Problem statement
Report every line from the material that contains the word "const".

------ Data provided ------

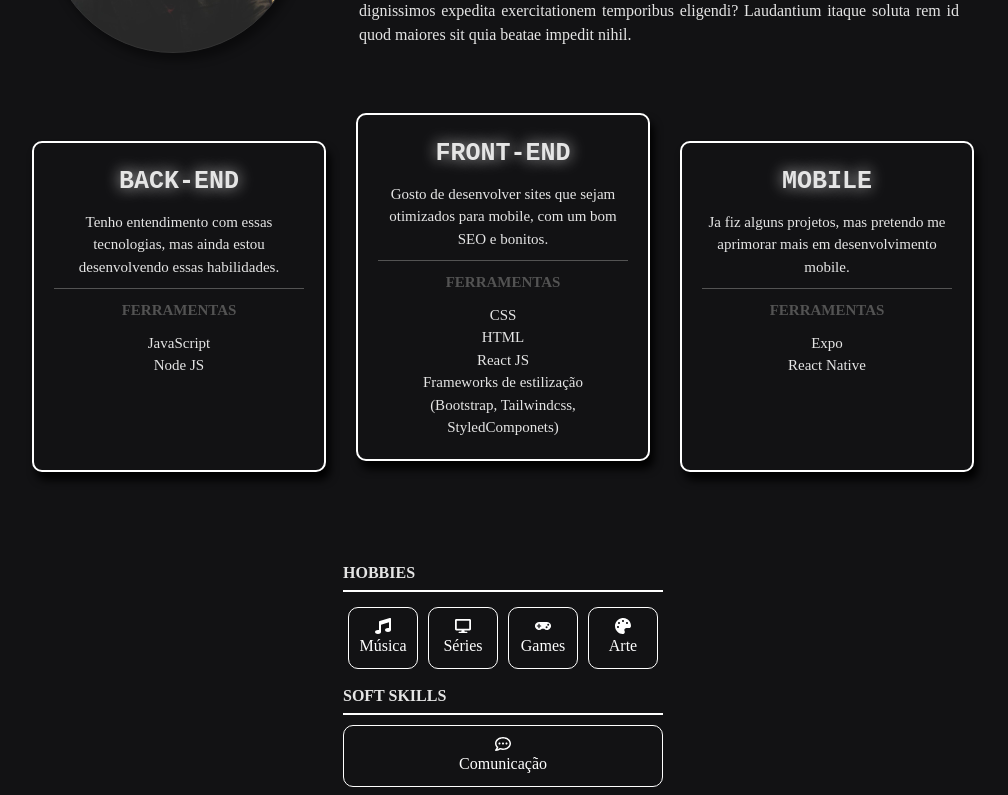
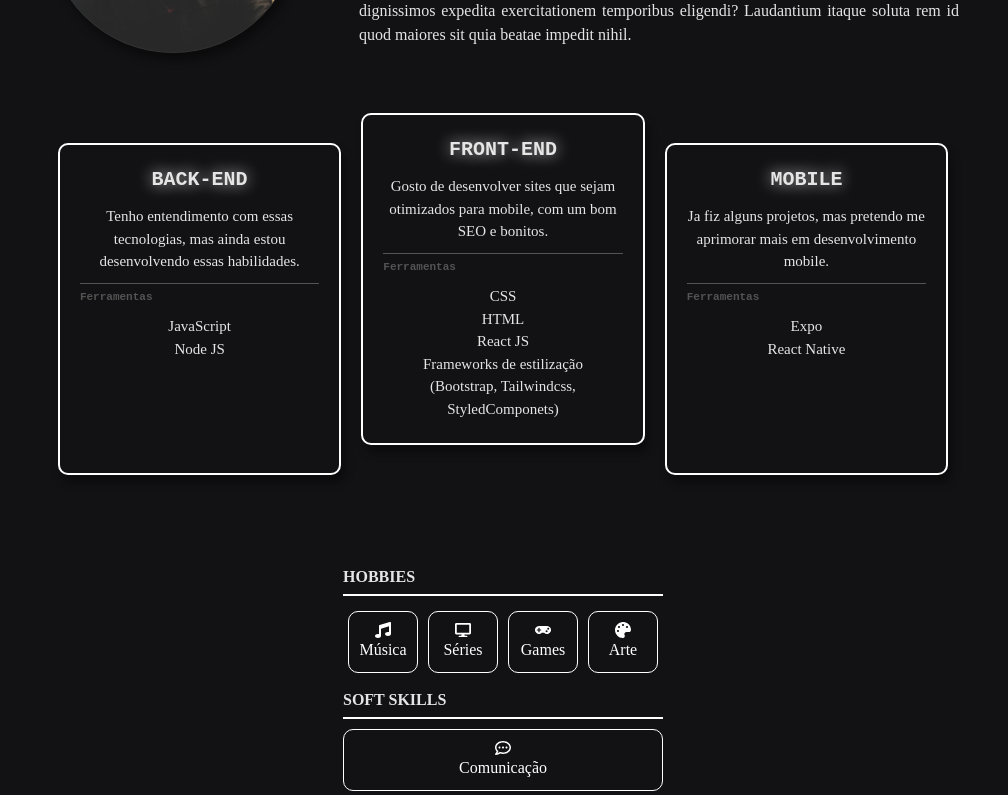
Before and after one commit to p4kz/almost-secret-project, a React (Vite) app: page / in a window 1280 px wide. Shown: the part 1100-1895 px from the top of the page, without its empty margins (137-1145 px from the left). Built offline with nearby package versions, Linux system fonts and the light colour scheme; a web font is replaced by a local one.

Commit message:
rework and fix skillscard

```diff
--- a/src/components/AboutSection/Skills/BackendCard/index.jsx
+++ /dev/null
@@ -1,24 +0,0 @@
-import React from "react";
-import { BackendCardBox } from "./styles";
-
-export default function BackendCard() {
-  return (
-    <>
-      <BackendCardBox>
-        <h2>Back-end</h2>
-
-        <p>
-        Tenho entendimento com essas tecnologias, mas ainda estou desenvolvendo essas habilidades.
-        </p>
-
-        <h3>Ferramentas</h3>
-
-        <ul>
-          <li>JavaScript</li>
-          <li>Node JS</li>
-        </ul>
-
-      </BackendCardBox>
-    </>
-  )
-}
--- a/src/components/AboutSection/Skills/BackendCard/styles.jsx
+++ /dev/null
@@ -1,41 +0,0 @@
-import styled from "styled-components";
-
-export const BackendCardBox = styled.div`
-  border-radius: 1rem;
-  border: 2px solid var(--border-white);
-  box-shadow: 4.0px 8.0px 8.0px hsl(0deg 0% 0% / 0.98);
-  color: var(--font-white);
-  height: 287px;
-  margin: 2rem auto 2rem auto;
-  width: 250px;
-  padding: 2rem;
-  text-align: center;
-
-  h2 {
-    font-size: 2.5rem;
-    font-family: var(--font-mono);
-    margin-bottom: 1rem;
-    text-shadow: rgba(255, 255, 255, 0.75) 0px 0px 15px;
-    text-transform: uppercase;
-  }
-
-  h3 {
-    border-top: 1px solid var(--gray);
-    color: var(--gray);
-    font-size: 1.5rem;
-    margin: 1rem 0;
-    padding-top: 1rem;
-    text-transform: uppercase;
-  }
-
-  @media screen and (max-width: 940px) {
-    margin: .5rem;
-  }
-
-  @media screen and (max-width: 650px) {
-    width: 100%;
-    height: auto;
-    margin: 1rem;
-  }
-
-`
--- a/src/components/AboutSection/Skills/FrontendCard/index.jsx
+++ /dev/null
@@ -1,25 +0,0 @@
-import React from "react";
-import { FrontendCardBox } from "./styles";
-
-export default function FrontendCard() {
-  return (
-    <>
-      <FrontendCardBox>
-        <h2>Front-end</h2>
-        <p>
-          Gosto de desenvolver sites que sejam otimizados para mobile, com um bom SEO e bonitos.
-        </p>
-        <h3>Ferramentas</h3>
-        <ul>
-          <li>CSS</li>
-          <li>HTML</li>
-          <li>React JS</li>
-          <li>Frameworks de estilização</li>
-          <li>
-            (Bootstrap, Tailwindcss, StyledComponets)
-          </li>
-        </ul>
-      </FrontendCardBox>
-    </>
-  )
-}
--- a/src/components/AboutSection/Skills/FrontendCard/styles.jsx
+++ /dev/null
@@ -1,43 +0,0 @@
-import styled from "styled-components";
-
-export const FrontendCardBox = styled.div`
-  border-radius: 1rem;
-  border: 2px solid var(--border-white);
-  box-shadow: 4.0px 8.0px 8.0px hsl(0deg 0% 0% / 0.98);
-  color: var(--font-white);
-  font-size: 1.3rem;
-  width: 250px;
-  min-height: 287px;
-  margin: 0 auto 4rem auto ;
-  padding: 2rem;
-  text-align: center;
-
-  h2 {
-    font-size: 2.5rem;
-    font-family: var(--font-mono);
-    margin-bottom: 1rem;
-    text-shadow: rgba(255, 255, 255, 0.75) 0px 0px 15px;
-    text-transform: uppercase;
-  }
-
-  h3 {
-    border-top: 1px solid var(--gray);
-    color: var(--gray);
-    font-size: 1.5rem;
-    margin: 1rem 0;
-    padding-top: 1rem;
-    text-transform: uppercase;
-  }
-
-  @media screen and (max-width: 940px) {
-    margin: .5rem .5rem 4rem 1.5rem;
-  }
-
-  @media screen and (max-width: 650px) {
-    box-shadow: rgba(255, 255, 255, 0.75) 0px 0px 5px;
-    height: auto;
-    margin: 1rem;
-    width: 100%;
-
-  }
-`
--- a/src/components/AboutSection/Skills/MobileCard/index.jsx
+++ /dev/null
@@ -1,24 +0,0 @@
-import React from "react";
-import { MobileCardBox } from "./styles";
-
-export default function MobileCard() {
-  return (
-    <>
-      <MobileCardBox>
-        <h2>Mobile</h2>
-
-        <p>
-          Ja fiz alguns projetos, mas pretendo me aprimorar mais em desenvolvimento mobile.
-        </p>
-
-        <h3>Ferramentas</h3>
-
-        <ul>
-          <li>Expo</li>
-          <li>React Native</li>
-        </ul>
-
-      </MobileCardBox>
-    </>
-  )
-}
--- a/src/components/AboutSection/Skills/MobileCard/styles.jsx
+++ /dev/null
@@ -1,37 +0,0 @@
-import styled from "styled-components";
-
-export const MobileCardBox = styled.div`
-  border-radius: 1rem;
-  border: 2px solid var(--border-white);
-  box-shadow: 4.0px 8.0px 8.0px hsl(0deg 0% 0% / 0.98);
-  color: var(--font-white);
-  height: 287px;
-  width: 250px;
-  margin: 0 auto 0 auto ;
-  padding: 2rem;
-  text-align: center;
-
-  h2 {
-    font-size: 2.5rem;
-    font-family: var(--font-mono);
-    margin-bottom: 1rem;
-    text-shadow: rgba(255, 255, 255, 0.75) 0px 0px 15px;
-    text-transform: uppercase;
-  }
-
-  h3 {
-    border-top: 1px solid var(--gray);
-    color: var(--gray);
-    font-size: 1.5rem;
-    margin: 1rem 0;
-    padding-top: 1rem;
-    text-transform: uppercase;
-  }
-
-  @media screen and (max-width: 650px) {
-    width: 100%;
-    height: auto;
-    margin: 1rem;
-  }
-
-`
--- a/src/components/AboutSection/Skills/index.jsx
+++ b/src/components/AboutSection/Skills/index.jsx
@@ -1,20 +1,47 @@
 import React from "react";
-import BackendCard from "./BackendCard/index.jsx";
-import FrontendCard from "./FrontendCard/index.jsx";
-import MobileCard from "./MobileCard/index.jsx";
 
 import './styles.jsx'
 import {
   SkillsBox,
+  SkillsCard,
 } from "./styles.jsx";
 
 export default function Skills () {
   return (
     <>
       <SkillsBox>
-        <BackendCard />
-        <FrontendCard />
-        <MobileCard />
+        <SkillsCard>
+          <h2 className="skills__title">Back-end</h2>
+          <p className="skills__text">Tenho entendimento com essas tecnologias, mas ainda estou desenvolvendo essas habilidades.</p>
+          <h3 className="skills__subtitle">Ferramentas</h3>
+          <ul className="skills__list">
+            <li  className="skills__item">JavaScript</li>
+            <li className="skills__item">Node JS</li>
+          </ul>
+        </SkillsCard>
+
+        <SkillsCard className="skills__card--frontend">
+          <h2 className="skills__title">Front-end</h2>
+          <p className="skills__text">Gosto de desenvolver sites que sejam otimizados para mobile, com um bom SEO e bonitos.</p>
+          <h3 className="skills__subtitle">Ferramentas</h3>
+          <ul className="skills__list">
+            <li className="skills__item">CSS</li>
+            <li className="skills__item">HTML</li>
+            <li className="skills__item">React JS</li>
+            <li className="skills__item">Frameworks de estilização</li>
+            <li className="skills__item">(Bootstrap, Tailwindcss, StyledComponets)</li>
+          </ul>
+        </SkillsCard>
+
+        <SkillsCard>
+          <h2 className="skills__title">Mobile</h2>
+          <p className="skills__text">Ja fiz alguns projetos, mas pretendo me aprimorar mais em desenvolvimento mobile. </p>
+          <h3 className="skills__subtitle">Ferramentas</h3>
+          <ul className="skills__list">
+            <li className="skills__item">Expo</li>
+            <li className="skills__item">React Native</li>
+          </ul>
+        </SkillsCard>
       </SkillsBox>
     </>
   )
--- a/src/components/AboutSection/Skills/styles.jsx
+++ b/src/components/AboutSection/Skills/styles.jsx
@@ -1,18 +1,63 @@
 import styled from "styled-components";
 
 export const SkillsBox = styled.div`
+  align-items: center;
   display: flex;
   justify-content: center;
-  align-items: center;
-  flex-wrap: wrap;
+  flex-wrap: nowrap;
   min-height: 300px;
   padding: 3rem 0;
 
-  p, li {
-    font-size: 1.5rem;
+  .skills__card--frontend {
+    box-shadow: 4.0px 8.0px 8.0px hsl(0deg 0% 0% / 0.38);
+    margin-bottom: 6rem;
   }
 
-  @media screen and (max-width: 940px) {
-    margin: 0;
+  @media screen and (max-width: 768px) {
+    flex-direction: column;
+
+    .skills__card--frontend {
+      margin-bottom: 1rem;
+    }
   }
 `
+
+export const SkillsCard = styled.div`
+  border-radius: 1rem;
+  border: 2px solid var(--border-white);
+  box-shadow: 4.0px 8.0px 8.0px hsl(0deg 0% 0% / 0.38);
+  color: var(--font-white);
+  font-size: 1.5rem;
+  width: 21%;
+  min-width: 150px;
+  min-height: 288px;
+  margin: 0 1rem;
+  padding: 2rem;
+  text-align: center;
+
+  .skills__subtitle, .skills__title {
+    font-family: var(--font-mono);
+  }
+
+  .skills__title {
+    font-size: 2rem;
+    margin: 0 0 1rem 0;
+    text-transform: uppercase;
+    text-shadow: rgba(255, 255, 255, 0.75) 0px 0px 15px;
+  }
+
+  .skills__subtitle {
+    color: var(--gray);
+    border-top: 1px solid var(--gray);
+    font-size: 1.1rem;
+    margin: 1rem 0;
+    padding-top: .5rem;
+    text-align: start;
+  }
+
+  @media screen and (max-width: 768px) {
+    width: 81%;
+    min-height: 100px;
+    margin: 1rem;
+  }
+`
--- a/src/components/AboutSection/index.jsx
+++ b/src/components/AboutSection/index.jsx
@@ -34,8 +34,8 @@ export default function AboutSection () {
           </AboutInfo>
 
           <Skills />
+          <Hobbies />
 
-          <Hobbies />
         </AboutWrap>
       </AboutBox>
     </>
```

------

Your solution
-export const BackendCardBox = styled.div`
-export const FrontendCardBox = styled.div`
-export const MobileCardBox = styled.div`
 export const SkillsBox = styled.div`
+export const SkillsCard = styled.div`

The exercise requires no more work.